- If You Tell: A True Story of Murder, Family Secrets, and the Unbreakable Bond of Sisterhood by Gregg Olsen
- This book is a nightmare in written form. The fact that it’s non-fiction is a nightmare unto itself. It’s a horrible tale of child abuse, murder, and the awful compiles on top of awful. I listened to the audiobook which lessened the emotional distance between me and what was happening. It feels weird to say this was one of my ‘favorites’ but it basically blew my mind like no other so I think it deserves a space on the list.
- Maybe You Should Talk to Someone: A Therapist, Her Therapist, and Our Lives Revealed by Lori Gottlieb
- I loved this book. I bought the ebook, and I definitely plan on reading it again. I recognized myself, or people I know, in a lot of the stories she tells throughout the book. I don’t know why this was so easy to connect with when I have struggled to connect with similar books. Highly recommend.
From My Favorite Authors
- Alone in the Wild by Kelley Armstrong
- I’ve read all of the Rockton novels, and knew I was going to read this one as soon as I found out it was being published this year. I haven’t read any of her other books/series, but they’re on the list for sure. I really enjoy the concept behind the Rockton novels – basically a hidden town in the Northern bits of Canada for people who have something to hide from. It’s a bit of a romance series, but the mystery (read: insanity) is the big draw.
- Silence for the Dead by Simone St. James
- I’m a huge Simone St. James fan, and this was my second read through of this novel. I like the time period – post WWI – and the creepy atmosphere she gives most of her books. She does have 2 modern day novels, and the one I’ve read was also great and I definitely have the other one on the to be read list.
- The Great Alone by Kristin Hannah
- This is a rough read, but it was also really satisfying to finish. It didn’t make me cry, but I definitely had some serious feelings about it. The setting is Alaska and I found it really interesting to read about life (even fictional) in rural Alaska. Definitely check it out.

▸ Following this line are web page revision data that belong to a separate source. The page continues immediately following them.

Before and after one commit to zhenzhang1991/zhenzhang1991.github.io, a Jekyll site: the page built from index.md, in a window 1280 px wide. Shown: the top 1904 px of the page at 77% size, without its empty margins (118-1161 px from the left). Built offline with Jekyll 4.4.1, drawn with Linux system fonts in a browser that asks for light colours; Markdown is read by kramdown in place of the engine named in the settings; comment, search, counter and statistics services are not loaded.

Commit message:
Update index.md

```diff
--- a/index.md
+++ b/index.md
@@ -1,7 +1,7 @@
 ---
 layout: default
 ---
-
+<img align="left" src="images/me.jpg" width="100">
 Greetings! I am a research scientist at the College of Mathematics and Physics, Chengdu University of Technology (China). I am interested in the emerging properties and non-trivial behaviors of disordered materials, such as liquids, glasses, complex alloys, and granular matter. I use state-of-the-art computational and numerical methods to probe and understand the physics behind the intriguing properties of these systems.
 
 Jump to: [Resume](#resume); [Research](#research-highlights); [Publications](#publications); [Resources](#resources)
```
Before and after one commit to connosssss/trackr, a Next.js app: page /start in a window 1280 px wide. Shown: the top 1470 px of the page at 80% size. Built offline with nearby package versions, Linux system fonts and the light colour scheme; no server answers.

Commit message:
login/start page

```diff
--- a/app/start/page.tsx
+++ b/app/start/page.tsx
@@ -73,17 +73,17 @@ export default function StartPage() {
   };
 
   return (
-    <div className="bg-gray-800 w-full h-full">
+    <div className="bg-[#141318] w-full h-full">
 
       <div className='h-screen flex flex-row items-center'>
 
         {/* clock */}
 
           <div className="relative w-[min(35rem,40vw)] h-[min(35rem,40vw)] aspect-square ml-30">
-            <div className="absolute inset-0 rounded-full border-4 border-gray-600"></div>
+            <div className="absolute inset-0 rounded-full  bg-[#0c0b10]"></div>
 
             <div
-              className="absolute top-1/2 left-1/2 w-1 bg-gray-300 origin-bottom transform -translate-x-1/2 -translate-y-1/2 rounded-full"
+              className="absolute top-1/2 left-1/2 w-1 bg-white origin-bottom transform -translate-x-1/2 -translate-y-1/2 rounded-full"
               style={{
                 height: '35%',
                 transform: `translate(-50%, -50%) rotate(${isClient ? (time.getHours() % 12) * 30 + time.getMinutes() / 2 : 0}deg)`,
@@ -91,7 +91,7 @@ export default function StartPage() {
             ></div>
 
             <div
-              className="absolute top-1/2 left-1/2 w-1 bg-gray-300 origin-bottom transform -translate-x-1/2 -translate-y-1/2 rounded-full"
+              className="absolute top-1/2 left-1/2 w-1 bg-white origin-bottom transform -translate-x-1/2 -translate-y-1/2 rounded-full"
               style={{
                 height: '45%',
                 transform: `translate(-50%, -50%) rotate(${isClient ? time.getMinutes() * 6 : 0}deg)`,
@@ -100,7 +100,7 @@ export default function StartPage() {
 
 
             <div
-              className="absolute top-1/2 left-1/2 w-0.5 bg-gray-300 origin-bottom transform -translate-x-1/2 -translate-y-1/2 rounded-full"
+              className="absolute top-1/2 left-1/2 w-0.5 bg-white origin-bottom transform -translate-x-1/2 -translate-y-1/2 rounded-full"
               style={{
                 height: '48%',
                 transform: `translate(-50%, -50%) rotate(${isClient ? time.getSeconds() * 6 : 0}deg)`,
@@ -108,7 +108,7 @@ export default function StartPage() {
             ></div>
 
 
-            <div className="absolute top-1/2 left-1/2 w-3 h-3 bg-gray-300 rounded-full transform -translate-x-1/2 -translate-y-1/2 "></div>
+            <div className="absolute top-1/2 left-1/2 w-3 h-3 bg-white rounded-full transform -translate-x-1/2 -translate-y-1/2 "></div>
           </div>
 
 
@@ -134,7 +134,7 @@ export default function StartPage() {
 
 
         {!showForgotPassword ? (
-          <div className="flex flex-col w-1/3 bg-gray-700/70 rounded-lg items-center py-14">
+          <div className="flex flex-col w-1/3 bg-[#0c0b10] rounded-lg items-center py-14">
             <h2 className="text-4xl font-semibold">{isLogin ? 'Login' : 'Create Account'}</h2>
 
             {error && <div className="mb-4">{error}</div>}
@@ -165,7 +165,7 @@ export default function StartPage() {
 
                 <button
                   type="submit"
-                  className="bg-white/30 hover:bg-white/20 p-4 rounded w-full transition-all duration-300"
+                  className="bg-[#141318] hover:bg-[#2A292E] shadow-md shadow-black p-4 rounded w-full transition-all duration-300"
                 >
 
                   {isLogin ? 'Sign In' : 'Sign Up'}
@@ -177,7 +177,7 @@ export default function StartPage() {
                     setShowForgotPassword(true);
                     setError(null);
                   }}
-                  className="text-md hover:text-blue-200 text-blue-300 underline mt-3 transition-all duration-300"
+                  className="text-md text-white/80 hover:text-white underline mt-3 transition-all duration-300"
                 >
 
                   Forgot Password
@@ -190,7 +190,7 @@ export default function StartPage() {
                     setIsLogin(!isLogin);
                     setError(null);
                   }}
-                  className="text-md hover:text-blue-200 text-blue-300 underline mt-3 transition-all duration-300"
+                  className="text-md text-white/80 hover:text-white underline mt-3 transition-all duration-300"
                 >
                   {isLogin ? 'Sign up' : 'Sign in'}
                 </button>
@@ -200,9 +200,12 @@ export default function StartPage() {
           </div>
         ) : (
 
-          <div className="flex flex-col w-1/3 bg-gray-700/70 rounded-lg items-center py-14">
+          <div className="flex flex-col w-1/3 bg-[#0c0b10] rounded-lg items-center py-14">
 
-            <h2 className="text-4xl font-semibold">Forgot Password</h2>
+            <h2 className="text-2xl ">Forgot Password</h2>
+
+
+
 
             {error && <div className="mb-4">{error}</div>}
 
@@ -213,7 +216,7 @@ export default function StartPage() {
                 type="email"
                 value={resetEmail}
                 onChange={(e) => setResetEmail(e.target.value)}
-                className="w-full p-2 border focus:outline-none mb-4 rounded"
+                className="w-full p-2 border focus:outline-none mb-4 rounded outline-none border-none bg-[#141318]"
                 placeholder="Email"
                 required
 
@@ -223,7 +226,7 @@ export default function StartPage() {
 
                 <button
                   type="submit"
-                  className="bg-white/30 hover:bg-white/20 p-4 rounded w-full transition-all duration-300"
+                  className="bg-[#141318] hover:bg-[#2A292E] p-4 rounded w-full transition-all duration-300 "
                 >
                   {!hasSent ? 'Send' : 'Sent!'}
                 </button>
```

- Seveneves by Neal Stephenson
- Shane has been bugging me to read this for literally years, and I finally did. It is a crazy roller coaster ride. It’s super depressing in parts, but it also left me with a really interesting sense of hope. I only guessed about half of the major twisty twist, which doesn’t happen often these days, so that’s a cool plus. I don’t really want to talk too much about it, so I don’t give away any spoilers. Needless to say, I’ll be reading more books that Shane recommends.
I’ve been saying “oh, I only want to read things that aren’t challenging – I don’t want to think” for a couple of years now, and this list is showing me that I really do like to challenge myself sometimes. I might need to push myself to expand my reading circle and try out some more mentally challenging reads.
In case you’re wondering, I’m 4 books behind on my 2020 reading challenge. I’m just not worried about it. 🙂